## PROMPT
Make an exact copy of all the entries, with the pictures left out.

(Stored data entries)
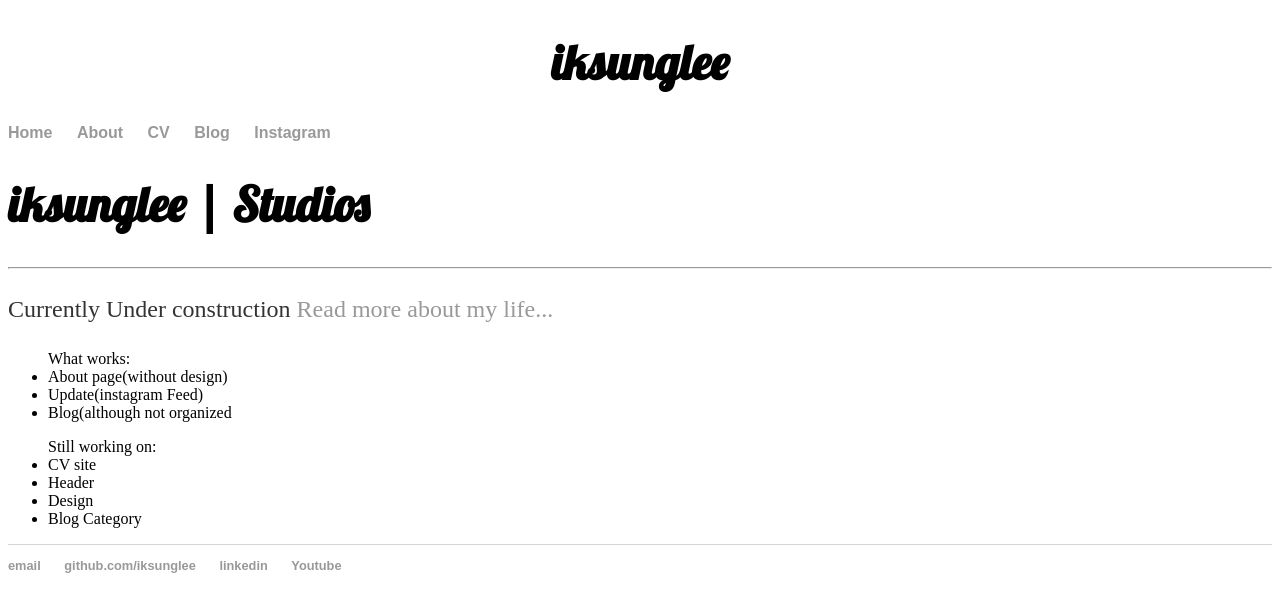
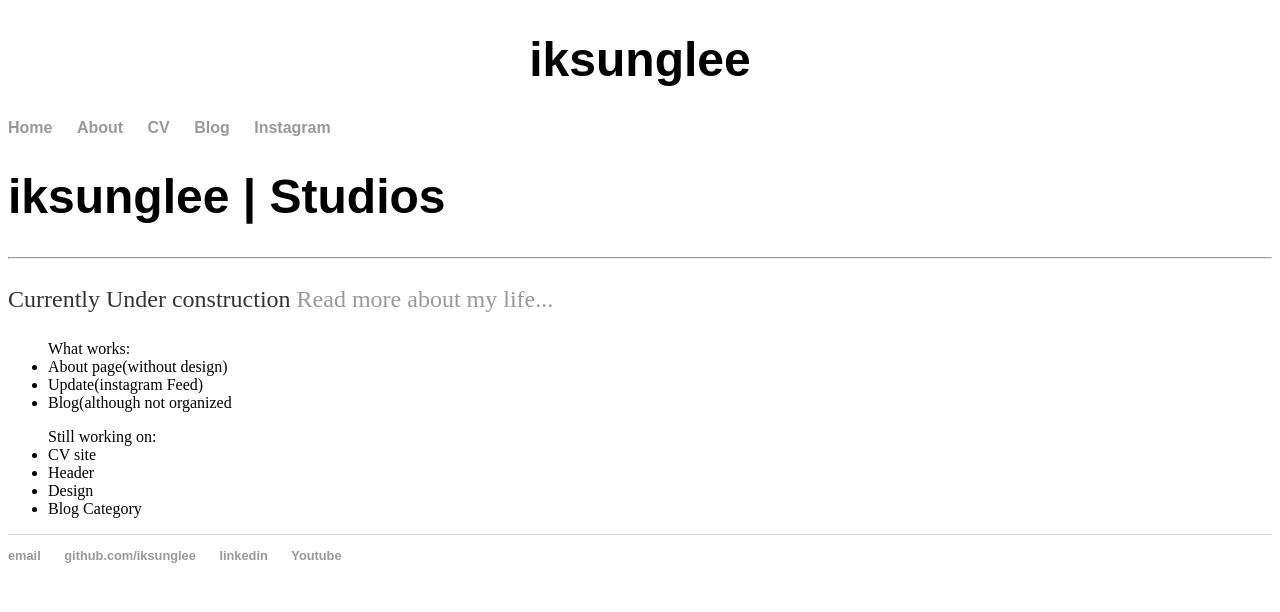
Before and after one commit to iksunglee/iksunglee.github.io, a Jekyll site: the page built from index.html, in a window 1280 px wide. Shown: the top 612 px of the page. Built offline with Jekyll 4.4.1, drawn with Linux system fonts in a browser that asks for light colours.

Commit message:
Update default.html

```diff
--- a/_layouts/default.html
+++ b/_layouts/default.html
@@ -4,11 +4,11 @@
 			<title>{{ page.title }}</title>
 			<!-- link to main stylesheet -->
 			<link rel="stylesheet" type="text/css" href="/css/main.css">
-			<link rel="stylesheet" type="text/css" href="https://fonts.googleapis.com/css?family=Lobster">
+
 		</head>
 		<body>
 			<center>
-				<h1> <b> <div font-family:'Lobster'> iksunglee </div></b> </h1>
+				<h1> <b> <div font-family:'Copperplate'> iksunglee </div></b> </h1>
 			</center>
 			<!--
 			<img src="https://github.com/iksunglee/iksunglee.github.io/blob/master/image/travel2.png?raw=true" alt="logo" style="height: 100px;width:250px;">
```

## ANSWER SECTION
Before and after one commit to iksunglee/iksunglee.github.io, a Jekyll site: the page built from index.html, in a window 1280 px wide. Shown: the top 612 px of the page. Built offline with Jekyll 4.4.1, drawn with Linux system fonts in a browser that asks for light colours.

Commit message:
Update default.html

```diff
--- a/_layouts/default.html
+++ b/_layouts/default.html
@@ -4,11 +4,11 @@
 			<title>{{ page.title }}</title>
 			<!-- link to main stylesheet -->
 			<link rel="stylesheet" type="text/css" href="/css/main.css">
-			<link rel="stylesheet" type="text/css" href="https://fonts.googleapis.com/css?family=Lobster">
+
 		</head>
 		<body>
 			<center>
-				<h1> <b> <div font-family:'Lobster'> iksunglee </div></b> </h1>
+				<h1> <b> <div font-family:'Copperplate'> iksunglee </div></b> </h1>
 			</center>
 			<!--
 			<img src="https://github.com/iksunglee/iksunglee.github.io/blob/master/image/travel2.png?raw=true" alt="logo" style="height: 100px;width:250px;">
```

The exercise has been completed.